1. Plan ahead.

This is crucial. The hardest thing about getting up early for a workout is handling the logistics. Nobody wants to hear their alarm and think to themselves, “Ugh, now I have to find my running shorts, fumble around with my drawers in search of socks, and tumble downstairs to look for my water bottle.”

The key is to do all of those little things the night before. Have your workout clothes folded neatly on your nightstand, ready to go. Have your water bottle, phone, and shoes nearby as well. Everything you need should be within arms reach of your bed. It also helps to set multiple alarms, so that if you happen to sleep through one of them another manages to shake you from your slumber.

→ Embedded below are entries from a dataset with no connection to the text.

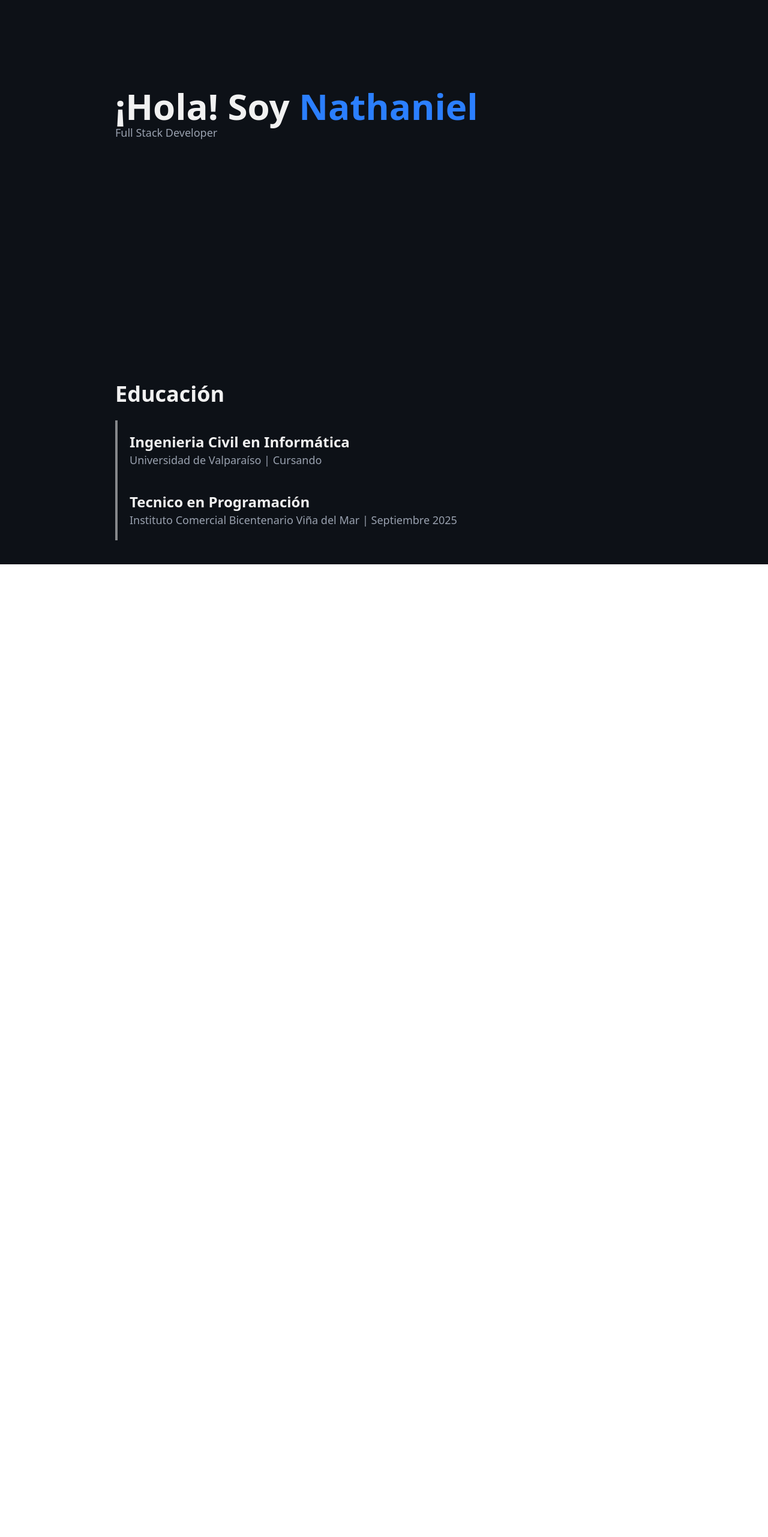
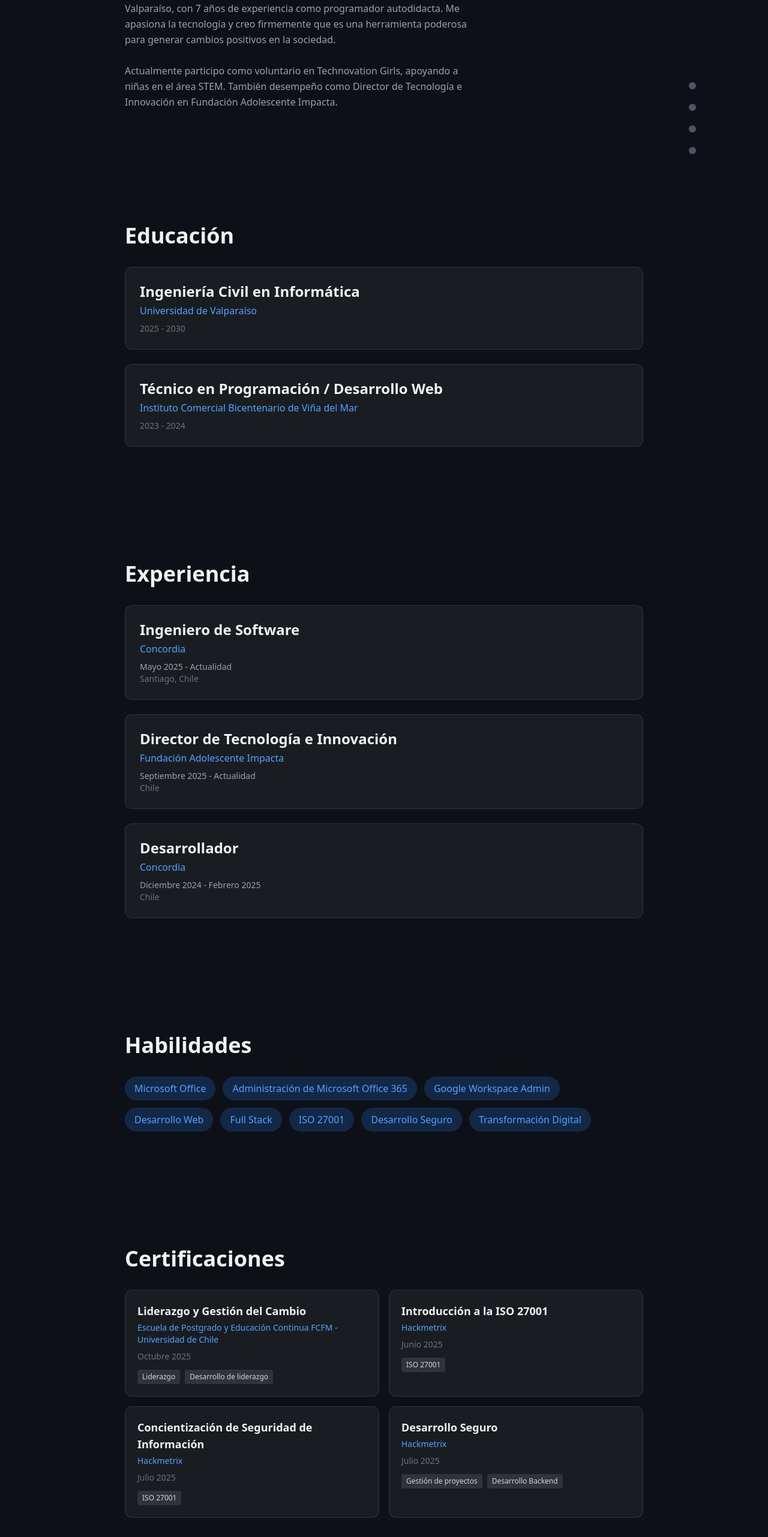
Before and after one commit to DoNathaniel/DoNathaniel, a Next.js app: page / in a window 1280 px wide. Shown: the part 203-2766 px from the top of the page at 60% size. Before the commit the page ends 1144 px from the top, so only its background shows below. Built offline with nearby package versions, Linux system fonts and the light colour scheme.

Commit message:
Add complete portfolio with sections for Education, Experience, Skills and Certifications

```diff
--- a/src/app/page.jsx
+++ b/src/app/page.jsx
@@ -1,4 +1,7 @@
 import Education from "@/components/Education";
+import Experiencie from "@/components/Experience";
+import Certificates from "@/components/Certificates";
+import Skills from "@/components/Skills";
 
 export default function Home() {
     const socials = [
@@ -9,16 +12,39 @@ export default function Home() {
     ];
 
     return (
-        <main className="w-full flex flex-col items-center justify-start bg-[#0D1117] text-[#F1F1F1]">
-            <section className="w-4xl h-screen flex">
+        <main className="w-full flex flex-col items-center bg-[#0D1117] text-[#F1F1F1]">
+            <nav className="fixed right-4 top-1/2 -translate-y-1/2 hidden md:flex flex-col gap-4 z-50">
+                <a href="#education" className="flex items-center gap-2 group">
+                    <span className="w-3 h-3 rounded-full bg-gray-600 group-hover:bg-blue-500 transition-colors"></span>
+                    <span className="text-gray-500 text-sm opacity-0 group-hover:opacity-100 transition-opacity whitespace-nowrap">Educación</span>
+                </a>
+                <a href="#experience" className="flex items-center gap-2 group">
+                    <span className="w-3 h-3 rounded-full bg-gray-600 group-hover:bg-blue-500 transition-colors"></span>
+                    <span className="text-gray-500 text-sm opacity-0 group-hover:opacity-100 transition-opacity whitespace-nowrap">Experiencia</span>
+                </a>
+                <a href="#skills" className="flex items-center gap-2 group">
+                    <span className="w-3 h-3 rounded-full bg-gray-600 group-hover:bg-blue-500 transition-colors"></span>
+                    <span className="text-gray-500 text-sm opacity-0 group-hover:opacity-100 transition-opacity whitespace-nowrap">Habilidades</span>
+                </a>
+                <a href="#certifications" className="flex items-center gap-2 group">
+                    <span className="w-3 h-3 rounded-full bg-gray-600 group-hover:bg-blue-500 transition-colors"></span>
+                    <span className="text-gray-500 text-sm opacity-0 group-hover:opacity-100 transition-opacity whitespace-nowrap">Certificaciones</span>
+                </a>
+            </nav>
+            <section className="w-full max-w-4xl h-[60vh] flex px-4">
                 <div className="flex flex-col justify-center text-left hover:text-white">
                     <div className="flex flex-col">
-                        <h1 className="text-6xl font-bold">
+                        <h1 className="text-3xl md:text-5xl font-bold">
                             ¡Hola! Soy <span className="text-blue-500">Nathaniel</span>
                         </h1>
-                        <p className="text-lg text-gray-400">Full Stack Developer</p>
+                        <p className="text-base md:text-lg text-gray-400 mt-2">Desarrollador FullStack</p>
                     </div>
-                    <div className="flex mt-3 gap-[10px] text-start">
+                    <p className="text-gray-400 text-sm md:text-base mt-4 leading-relaxed max-w-xl">
+                        Estudiante de Ingeniería Civil en Informática en la Universidad de Valparaíso, con 7 años de experiencia como programador autodidacta. Me apasiona la tecnología y creo firmemente que es una herramienta poderosa para generar cambios positivos en la sociedad.
+                        <br /><br />
+                        Actualmente participo como voluntario en Technovation Girls, apoyando a niñas en el área STEM. También desempeño como Director de Tecnología e Innovación en Fundación Adolescente Impacta.
+                    </p>
+                    <div className="flex mt-4 gap-[10px] text-start">
                         {socials.map((social) => (
                             <a key={social.name} href={social.url} target="_blank" rel="noopener noreferrer" className="text-3xl hover:scale-125 transition duration-200">
                                 <i className={social.icon} aria-hidden="true"></i>
@@ -28,6 +54,9 @@ export default function Home() {
                 </div>
             </section>
             <Education />
+            <Experiencie />
+            <Skills />
+            <Certificates />
         </main>
     );
 }
--- /dev/null
+++ b/src/components/Certificates.jsx
@@ -0,0 +1,57 @@
+const certificates = [
+    {
+        name: "Liderazgo y Gestión del Cambio",
+        issuer: "Escuela de Postgrado y Educación Continua FCFM - Universidad de Chile",
+        date: "Octubre 2025",
+        skills: "Liderazgo, Desarrollo de liderazgo",
+    },
+    {
+        name: "Introducción a la ISO 27001",
+        issuer: "Hackmetrix",
+        date: "Junio 2025",
+        skills: "ISO 27001",
+    },
+    {
+        name: "Concientización de Seguridad de Información",
+        issuer: "Hackmetrix",
+        date: "Julio 2025",
+        skills: "ISO 27001",
+    },
+    {
+        name: "Desarrollo Seguro",
+        issuer: "Hackmetrix",
+        date: "Julio 2025",
+        skills: "Gestión de proyectos, Desarrollo Backend",
+    },
+];
+
+export default function Certificates() {
+    return (
+        <section id="certifications" className="w-full max-w-4xl flex flex-col bg-[#0D1117] text-[#F1F1F1] py-24 px-4">
+            <h2 className="text-3xl md:text-4xl font-bold mb-8 text-left">Certificaciones</h2>
+            <div className="grid grid-cols-1 md:grid-cols-2 gap-4">
+                {certificates.map((cert, index) => (
+                    <div key={index} className="bg-white/5 border border-white/10 rounded-xl p-5 hover:border-blue-500/50 transition-colors">
+                        <h3 className="text-lg font-semibold">{cert.name}</h3>
+                        <p className="text-blue-400 text-sm mt-1">{cert.issuer}</p>
+                        <p className="text-gray-500 text-sm mt-2">{cert.date}</p>
+                        {cert.skills && (
+                            <div className="flex flex-wrap gap-2 mt-3">
+                                {cert.skills.split(", ").map((skill, i) => (
+                                    <span key={i} className="bg-white/10 text-gray-300 px-2 py-1 rounded text-xs">
+                                        {skill}
+                                    </span>
+                                ))}
+                            </div>
+                        )}
+                        {cert.url && (
+                            <a href={cert.url} target="_blank" rel="noopener noreferrer" className="text-blue-400 hover:text-blue-300 text-sm mt-3 inline-block">
+                                Ver credencial →
+                            </a>
+                        )}
+                    </div>
+                ))}
+            </div>
+        </section>
+    );
+}
--- a/src/components/Education.jsx
+++ b/src/components/Education.jsx
@@ -1,27 +1,26 @@
 const data = [
     {
-        degree: "Ingenieria Civil en Informática",
+        degree: "Ingeniería Civil en Informática",
         institution: "Universidad de Valparaíso",
-        graduationDate: "Cursando",
+        graduationDate: "2025 - 2030",
     },
     {
-        degree: "Tecnico en Programación",
-        institution: "Instituto Comercial Bicentenario Viña del Mar",
-        graduationDate: "Septiembre 2025",
+        degree: "Técnico en Programación / Desarrollo Web",
+        institution: "Instituto Comercial Bicentenario de Viña del Mar",
+        graduationDate: "2023 - 2024",
     }
-]
+];
 
 export default function Education() {
     return (
-        <section className="w-4xl flex flex-col justify-center bg-[#0D1117] text-[#F1F1F1] py-10">
-            <h2 className="text-4xl font-bold mb-6">Educación</h2>
-            <div className="w-full max-w-4xl flex flex-col">
+        <section id="education" className="w-full max-w-4xl flex flex-col bg-[#0D1117] text-[#F1F1F1] py-24 px-4">
+            <h2 className="text-3xl md:text-4xl font-bold mb-8 text-left">Educación</h2>
+            <div className="flex flex-col gap-6">
                 {data.map((edu, index) => (
-                    <div key={index} className={`py-5 px-5 flex items-center gap-6 border-l-4 border-white/50 hover:border-white transition duration-300`}>
-                        <div className="flex flex-col">
-                            <h3 className="text-2xl font-semibold">{edu.degree}</h3>
-                            <p className="text-lg text-gray-400">{edu.institution} | {edu.graduationDate}</p>
-                        </div>
+                    <div key={index} className="bg-white/5 border border-white/10 rounded-xl p-6 hover:border-blue-500/50 transition-colors">
+                        <h3 className="text-xl md:text-2xl font-semibold">{edu.degree}</h3>
+                        <p className="text-blue-400 mt-1">{edu.institution}</p>
+                        <p className="text-gray-500 text-sm mt-2">{edu.graduationDate}</p>
                     </div>
                 ))}
             </div>
--- /dev/null
+++ b/src/components/Experience.jsx
@@ -0,0 +1,38 @@
+const data = [
+    {
+        responsability: "Ingeniero de Software",
+        company: "Concordia",
+        date: "Mayo 2025 - Actualidad",
+        location: "Santiago, Chile",
+    },
+    {
+        responsability: "Director de Tecnología e Innovación",
+        company: "Fundación Adolescente Impacta",
+        date: "Septiembre 2025 - Actualidad",
+        location: "Chile",
+    },
+    {
+        responsability: "Desarrollador",
+        company: "Concordia",
+        date: "Diciembre 2024 - Febrero 2025",
+        location: "Chile",
+    }
+];
+
+export default function Experiencie() {
+    return (
+        <section id="experience" className="w-full max-w-4xl flex flex-col bg-[#0D1117] text-[#F1F1F1] py-24 px-4">
+            <h2 className="text-3xl md:text-4xl font-bold mb-8 text-left">Experiencia</h2>
+            <div className="flex flex-col gap-6">
+                {data.map((exp, index) => (
+                    <div key={index} className="bg-white/5 border border-white/10 rounded-xl p-6 hover:border-blue-500/50 transition-colors">
+                        <h3 className="text-xl md:text-2xl font-semibold">{exp.responsability}</h3>
+                        <p className="text-blue-400 mt-1">{exp.company}</p>
+                        <p className="text-gray-400 text-sm mt-2">{exp.date}</p>
+                        <p className="text-gray-500 text-sm">{exp.location}</p>
+                    </div>
+                ))}
+            </div>
+        </section>
+    );
+}
--- /dev/null
+++ b/src/components/Skills.jsx
@@ -0,0 +1,25 @@
+const skills = [
+    "Microsoft Office",
+    "Administración de Microsoft Office 365",
+    "Google Workspace Admin",
+    "Desarrollo Web",
+    "Full Stack",
+    "ISO 27001",
+    "Desarrollo Seguro",
+    "Transformación Digital",
+];
+
+export default function Skills() {
+    return (
+        <section id="skills" className="w-full max-w-4xl flex flex-col bg-[#0D1117] text-[#F1F1F1] py-24 px-4">
+            <h2 className="text-3xl md:text-4xl font-bold mb-8 text-left">Habilidades</h2>
+            <div className="flex flex-wrap gap-3">
+                {skills.map((skill, index) => (
+                    <span key={index} className="bg-blue-500/20 text-blue-400 px-4 py-2 rounded-full text-sm md:text-base">
+                        {skill}
+                    </span>
+                ))}
+            </div>
+        </section>
+    );
+}
```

The fact is that, while we all have grand plans in the evening, the morning coats us in a glaze of laziness that takes a while to shake off. You need to give yourself every advantage you can get!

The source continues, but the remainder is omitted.